*EXERCISE DESCRIPTION*: Repeat the following data exactly, omitting pictures.
DATA SHOWN Start Marker
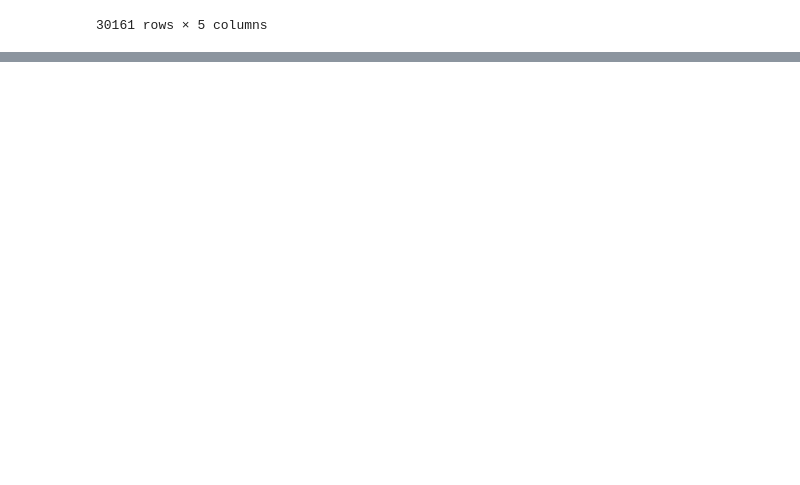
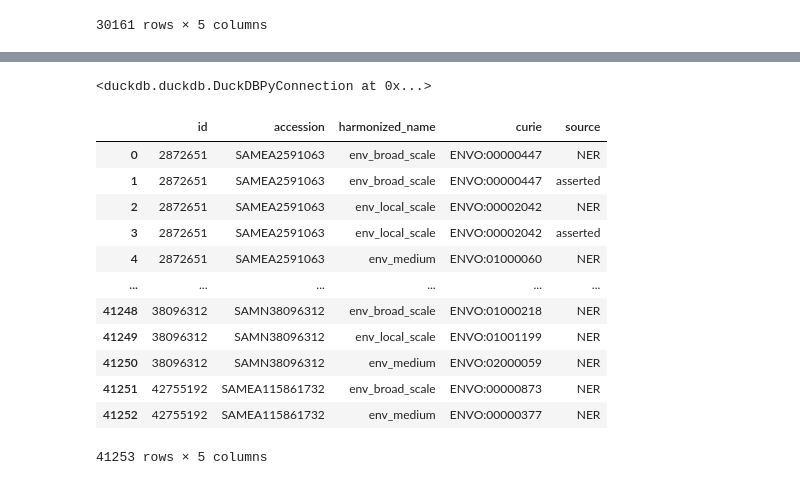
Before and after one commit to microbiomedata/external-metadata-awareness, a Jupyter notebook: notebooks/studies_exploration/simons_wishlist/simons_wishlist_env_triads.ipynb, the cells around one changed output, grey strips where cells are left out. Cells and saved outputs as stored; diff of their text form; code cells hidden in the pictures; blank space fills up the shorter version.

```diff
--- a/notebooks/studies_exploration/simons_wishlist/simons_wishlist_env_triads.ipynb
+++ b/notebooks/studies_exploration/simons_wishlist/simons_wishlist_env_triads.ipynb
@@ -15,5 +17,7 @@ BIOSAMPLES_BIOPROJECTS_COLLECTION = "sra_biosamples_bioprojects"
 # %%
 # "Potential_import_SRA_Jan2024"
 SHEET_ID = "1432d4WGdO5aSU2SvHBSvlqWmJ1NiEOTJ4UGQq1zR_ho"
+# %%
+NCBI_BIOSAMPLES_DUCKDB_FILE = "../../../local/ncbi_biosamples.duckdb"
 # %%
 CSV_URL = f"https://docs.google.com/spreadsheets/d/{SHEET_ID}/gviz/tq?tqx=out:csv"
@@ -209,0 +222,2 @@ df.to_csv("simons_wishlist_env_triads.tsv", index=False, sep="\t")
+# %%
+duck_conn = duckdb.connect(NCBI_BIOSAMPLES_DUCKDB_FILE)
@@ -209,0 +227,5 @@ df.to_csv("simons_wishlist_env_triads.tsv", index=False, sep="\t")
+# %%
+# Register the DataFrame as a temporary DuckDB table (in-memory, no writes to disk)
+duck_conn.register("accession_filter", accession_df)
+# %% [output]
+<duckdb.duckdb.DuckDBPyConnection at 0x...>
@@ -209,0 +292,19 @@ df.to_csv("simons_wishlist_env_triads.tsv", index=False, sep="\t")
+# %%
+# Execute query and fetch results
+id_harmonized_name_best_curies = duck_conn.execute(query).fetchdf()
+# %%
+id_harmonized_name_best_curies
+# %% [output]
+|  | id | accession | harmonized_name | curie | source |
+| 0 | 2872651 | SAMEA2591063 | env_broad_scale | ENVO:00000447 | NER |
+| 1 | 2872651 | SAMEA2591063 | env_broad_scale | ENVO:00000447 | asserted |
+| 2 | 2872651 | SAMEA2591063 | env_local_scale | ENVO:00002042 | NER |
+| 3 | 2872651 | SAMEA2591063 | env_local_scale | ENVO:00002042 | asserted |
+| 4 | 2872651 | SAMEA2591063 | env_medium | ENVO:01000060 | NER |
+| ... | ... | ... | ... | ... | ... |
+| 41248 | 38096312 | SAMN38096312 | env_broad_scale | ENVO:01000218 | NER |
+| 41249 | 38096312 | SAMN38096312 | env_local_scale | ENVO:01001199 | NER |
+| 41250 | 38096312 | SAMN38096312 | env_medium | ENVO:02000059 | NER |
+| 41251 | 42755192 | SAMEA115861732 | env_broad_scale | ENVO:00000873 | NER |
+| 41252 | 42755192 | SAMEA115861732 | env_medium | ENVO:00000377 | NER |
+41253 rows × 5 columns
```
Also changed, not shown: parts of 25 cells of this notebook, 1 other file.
DATA SHOWN End Marker
*RESULT OF THE TASK*:
Before and after one commit to microbiomedata/external-metadata-awareness, a Jupyter notebook: notebooks/studies_exploration/simons_wishlist/simons_wishlist_env_triads.ipynb, the cells around one changed output, grey strips where cells are left out. Cells and saved outputs as stored; diff of their text form; code cells hidden in the pictures; blank space fills up the shorter version.

```diff
--- a/notebooks/studies_exploration/simons_wishlist/simons_wishlist_env_triads.ipynb
+++ b/notebooks/studies_exploration/simons_wishlist/simons_wishlist_env_triads.ipynb
@@ -15,5 +17,7 @@ BIOSAMPLES_BIOPROJECTS_COLLECTION = "sra_biosamples_bioprojects"
 # %%
 # "Potential_import_SRA_Jan2024"
 SHEET_ID = "1432d4WGdO5aSU2SvHBSvlqWmJ1NiEOTJ4UGQq1zR_ho"
+# %%
+NCBI_BIOSAMPLES_DUCKDB_FILE = "../../../local/ncbi_biosamples.duckdb"
 # %%
 CSV_URL = f"https://docs.google.com/spreadsheets/d/{SHEET_ID}/gviz/tq?tqx=out:csv"
@@ -209,0 +222,2 @@ df.to_csv("simons_wishlist_env_triads.tsv", index=False, sep="\t")
+# %%
+duck_conn = duckdb.connect(NCBI_BIOSAMPLES_DUCKDB_FILE)
@@ -209,0 +227,5 @@ df.to_csv("simons_wishlist_env_triads.tsv", index=False, sep="\t")
+# %%
+# Register the DataFrame as a temporary DuckDB table (in-memory, no writes to disk)
+duck_conn.register("accession_filter", accession_df)
+# %% [output]
+<duckdb.duckdb.DuckDBPyConnection at 0x...>
@@ -209,0 +292,19 @@ df.to_csv("simons_wishlist_env_triads.tsv", index=False, sep="\t")
+# %%
+# Execute query and fetch results
+id_harmonized_name_best_curies = duck_conn.execute(query).fetchdf()
+# %%
+id_harmonized_name_best_curies
+# %% [output]
+|  | id | accession | harmonized_name | curie | source |
+| 0 | 2872651 | SAMEA2591063 | env_broad_scale | ENVO:00000447 | NER |
+| 1 | 2872651 | SAMEA2591063 | env_broad_scale | ENVO:00000447 | asserted |
+| 2 | 2872651 | SAMEA2591063 | env_local_scale | ENVO:00002042 | NER |
+| 3 | 2872651 | SAMEA2591063 | env_local_scale | ENVO:00002042 | asserted |
+| 4 | 2872651 | SAMEA2591063 | env_medium | ENVO:01000060 | NER |
+| ... | ... | ... | ... | ... | ... |
+| 41248 | 38096312 | SAMN38096312 | env_broad_scale | ENVO:01000218 | NER |
+| 41249 | 38096312 | SAMN38096312 | env_local_scale | ENVO:01001199 | NER |
+| 41250 | 38096312 | SAMN38096312 | env_medium | ENVO:02000059 | NER |
+| 41251 | 42755192 | SAMEA115861732 | env_broad_scale | ENVO:00000873 | NER |
+| 41252 | 42755192 | SAMEA115861732 | env_medium | ENVO:00000377 | NER |
+41253 rows × 5 columns
```
Also changed, not shown: parts of 25 cells of this notebook, 1 other file.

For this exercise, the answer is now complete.